What is needed is a faithful copy of all the records.

Modification records
↓↓↓
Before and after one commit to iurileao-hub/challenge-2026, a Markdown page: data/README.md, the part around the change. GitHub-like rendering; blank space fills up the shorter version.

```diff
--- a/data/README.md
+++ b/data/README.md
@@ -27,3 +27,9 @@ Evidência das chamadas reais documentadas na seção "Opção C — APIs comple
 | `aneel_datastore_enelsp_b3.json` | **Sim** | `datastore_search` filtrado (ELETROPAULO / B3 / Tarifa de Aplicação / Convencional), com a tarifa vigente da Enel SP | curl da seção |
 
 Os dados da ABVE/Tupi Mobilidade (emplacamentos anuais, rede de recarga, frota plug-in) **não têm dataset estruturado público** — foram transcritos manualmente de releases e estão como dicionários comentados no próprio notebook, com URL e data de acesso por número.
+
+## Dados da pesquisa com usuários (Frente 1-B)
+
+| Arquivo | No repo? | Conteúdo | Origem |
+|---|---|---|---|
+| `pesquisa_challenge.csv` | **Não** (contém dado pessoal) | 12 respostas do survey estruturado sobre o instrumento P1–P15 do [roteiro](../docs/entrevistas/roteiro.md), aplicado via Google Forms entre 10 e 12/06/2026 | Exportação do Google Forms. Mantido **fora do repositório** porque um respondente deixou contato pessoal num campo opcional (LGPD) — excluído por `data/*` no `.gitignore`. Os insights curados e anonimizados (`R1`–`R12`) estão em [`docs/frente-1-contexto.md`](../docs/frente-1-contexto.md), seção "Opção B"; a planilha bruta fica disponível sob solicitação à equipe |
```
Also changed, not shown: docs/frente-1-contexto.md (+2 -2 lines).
↑↑↑
--- Your response ---
Before and after one commit to iurileao-hub/challenge-2026, a Markdown page: data/README.md, the part around the change. GitHub-like rendering; blank space fills up the shorter version.

```diff
--- a/data/README.md
+++ b/data/README.md
@@ -27,3 +27,9 @@ Evidência das chamadas reais documentadas na seção "Opção C — APIs comple
 | `aneel_datastore_enelsp_b3.json` | **Sim** | `datastore_search` filtrado (ELETROPAULO / B3 / Tarifa de Aplicação / Convencional), com a tarifa vigente da Enel SP | curl da seção |
 
 Os dados da ABVE/Tupi Mobilidade (emplacamentos anuais, rede de recarga, frota plug-in) **não têm dataset estruturado público** — foram transcritos manualmente de releases e estão como dicionários comentados no próprio notebook, com URL e data de acesso por número.
+
+## Dados da pesquisa com usuários (Frente 1-B)
+
+| Arquivo | No repo? | Conteúdo | Origem |
+|---|---|---|---|
+| `pesquisa_challenge.csv` | **Não** (contém dado pessoal) | 12 respostas do survey estruturado sobre o instrumento P1–P15 do [roteiro](../docs/entrevistas/roteiro.md), aplicado via Google Forms entre 10 e 12/06/2026 | Exportação do Google Forms. Mantido **fora do repositório** porque um respondente deixou contato pessoal num campo opcional (LGPD) — excluído por `data/*` no `.gitignore`. Os insights curados e anonimizados (`R1`–`R12`) estão em [`docs/frente-1-contexto.md`](../docs/frente-1-contexto.md), seção "Opção B"; a planilha bruta fica disponível sob solicitação à equipe |
```
Also changed, not shown: docs/frente-1-contexto.md (+2 -2 lines).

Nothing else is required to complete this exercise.